Work to be completed |
Return all the entries exactly, keeping pictures out.

Entries provided |
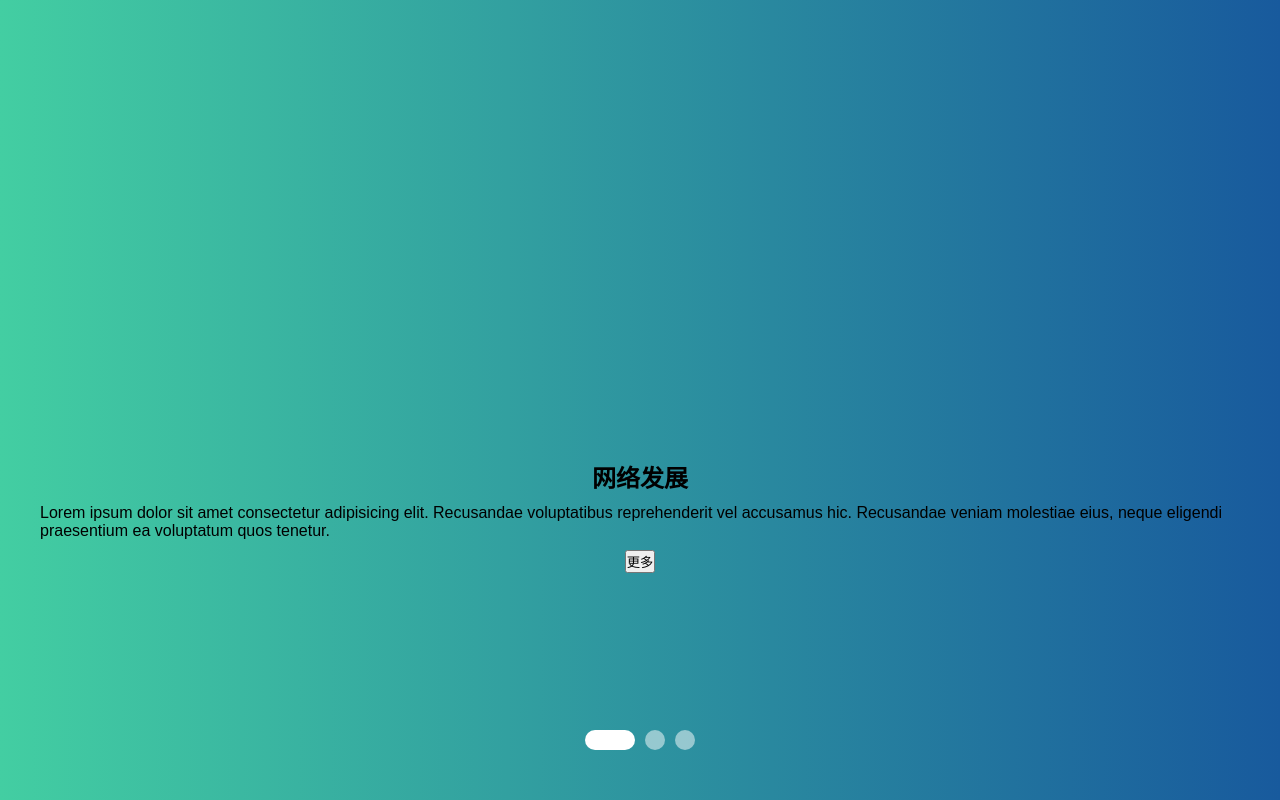
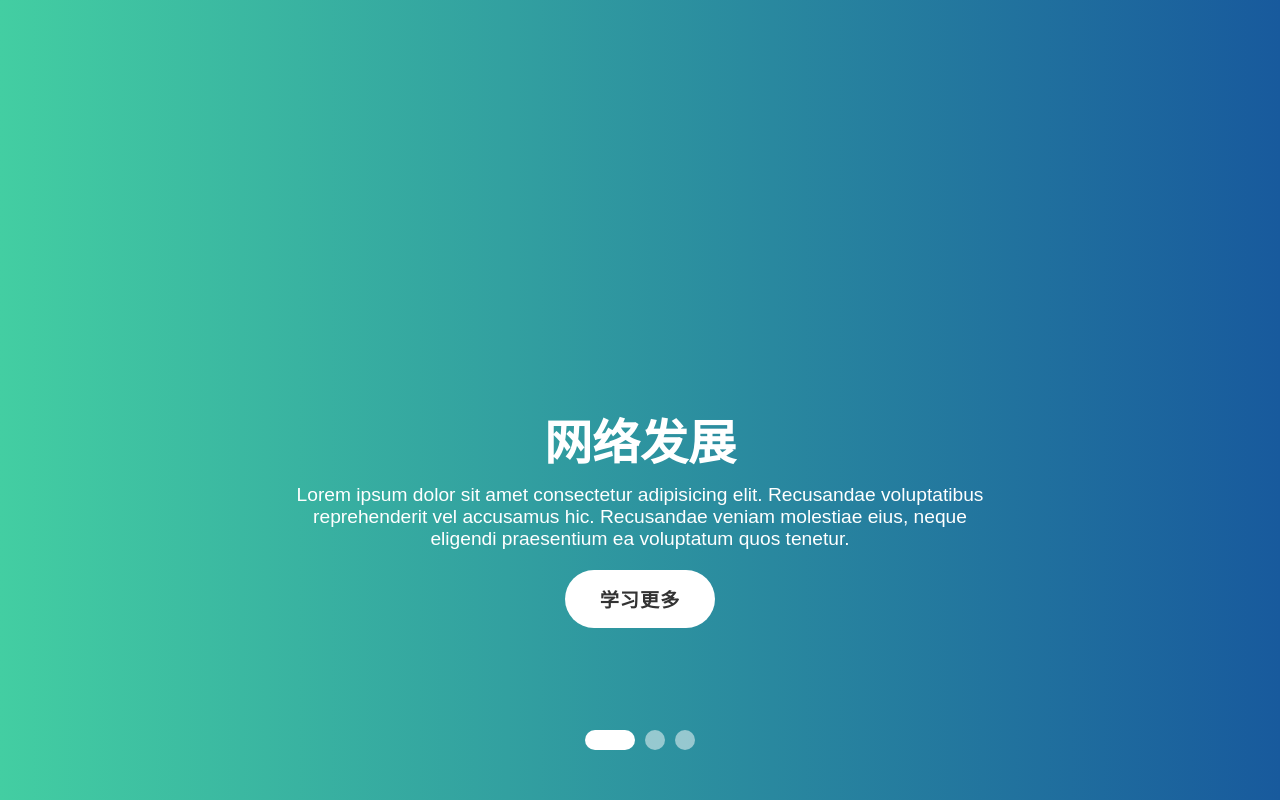
Before and after one commit to yinjie77/CooL-Animation, a plain HTML site: page 全屏滑动/index.html in a window 1280 px wide. Drawn offline with Linux system fonts and the light colour scheme; some icons are missing; a web font is replaced by a local one.

Commit message:
完整补充

```diff
--- a/全屏滑动/index.html
+++ b/全屏滑动/index.html
@@ -29,7 +29,7 @@
                         <p>Lorem ipsum dolor sit amet consectetur adipisicing elit. Recusandae voluptatibus
                             reprehenderit vel accusamus hic. Recusandae veniam molestiae eius, neque eligendi
                             praesentium ea voluptatum quos tenetur.</p>
-                        <button>更多</button>
+                        <button>学习更多</button>
                     </div>
                 </div>
                 <div class="box graphics">
@@ -39,7 +39,7 @@
                         <p>Lorem ipsum dolor sit amet consectetur adipisicing elit. Recusandae voluptatibus
                             reprehenderit vel accusamus hic. Recusandae veniam molestiae eius, neque eligendi
                             praesentium ea voluptatum quos tenetur.</p>
-                        <button>更多</button>
+                        <button>学习更多</button>
                     </div>
                 </div>
                 <div class="box photography">
@@ -49,7 +49,7 @@
                         <p>Lorem ipsum dolor sit amet consectetur adipisicing elit. Recusandae voluptatibus
                             reprehenderit vel accusamus hic. Recusandae veniam molestiae eius, neque eligendi
                             praesentium ea voluptatum quos tenetur.</p>
-                        <button>更多</button>
+                        <button>学习更多</button>
                     </div>
                 </div>
             </div>
--- a/全屏滑动/style.css
+++ b/全屏滑动/style.css
@@ -101,3 +101,32 @@
     font-size: 12em;
     color: #fff;
 }
+
+.content .box .contentBx h2 {
+    font-size: 3em;
+    color: #fff;
+}
+
+.content .box .contentBx p {
+    font-size: 1.2em;
+    color: #fff;
+    max-width: 700px;
+    text-align: center;
+}
+
+.content .box .contentBx button {
+    font-size: 1.2em;
+    padding: 15px 35px;
+    background: #fff;
+    color: #333;
+    letter-spacing: 0.05em;
+    margin-top: 10px;
+    font-weight: 600;
+    border: none;
+    border-radius: 40px;
+    transition: 0.5s;
+}
+
+.content .box .contentBx button:hover {
+    letter-spacing: 0.5em;
+}
```
Also changed, not shown: 2 other files.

Response |
Before and after one commit to yinjie77/CooL-Animation, a plain HTML site: page 全屏滑动/index.html in a window 1280 px wide. Drawn offline with Linux system fonts and the light colour scheme; some icons are missing; a web font is replaced by a local one.

Commit message:
完整补充

```diff
--- a/全屏滑动/index.html
+++ b/全屏滑动/index.html
@@ -29,7 +29,7 @@
                         <p>Lorem ipsum dolor sit amet consectetur adipisicing elit. Recusandae voluptatibus
                             reprehenderit vel accusamus hic. Recusandae veniam molestiae eius, neque eligendi
                             praesentium ea voluptatum quos tenetur.</p>
-                        <button>更多</button>
+                        <button>学习更多</button>
                     </div>
                 </div>
                 <div class="box graphics">
@@ -39,7 +39,7 @@
                         <p>Lorem ipsum dolor sit amet consectetur adipisicing elit. Recusandae voluptatibus
                             reprehenderit vel accusamus hic. Recusandae veniam molestiae eius, neque eligendi
                             praesentium ea voluptatum quos tenetur.</p>
-                        <button>更多</button>
+                        <button>学习更多</button>
                     </div>
                 </div>
                 <div class="box photography">
@@ -49,7 +49,7 @@
                         <p>Lorem ipsum dolor sit amet consectetur adipisicing elit. Recusandae voluptatibus
                             reprehenderit vel accusamus hic. Recusandae veniam molestiae eius, neque eligendi
                             praesentium ea voluptatum quos tenetur.</p>
-                        <button>更多</button>
+                        <button>学习更多</button>
                     </div>
                 </div>
             </div>
--- a/全屏滑动/style.css
+++ b/全屏滑动/style.css
@@ -101,3 +101,32 @@
     font-size: 12em;
     color: #fff;
 }
+
+.content .box .contentBx h2 {
+    font-size: 3em;
+    color: #fff;
+}
+
+.content .box .contentBx p {
+    font-size: 1.2em;
+    color: #fff;
+    max-width: 700px;
+    text-align: center;
+}
+
+.content .box .contentBx button {
+    font-size: 1.2em;
+    padding: 15px 35px;
+    background: #fff;
+    color: #333;
+    letter-spacing: 0.05em;
+    margin-top: 10px;
+    font-weight: 600;
+    border: none;
+    border-radius: 40px;
+    transition: 0.5s;
+}
+
+.content .box .contentBx button:hover {
+    letter-spacing: 0.5em;
+}
```
Also changed, not shown: 2 other files.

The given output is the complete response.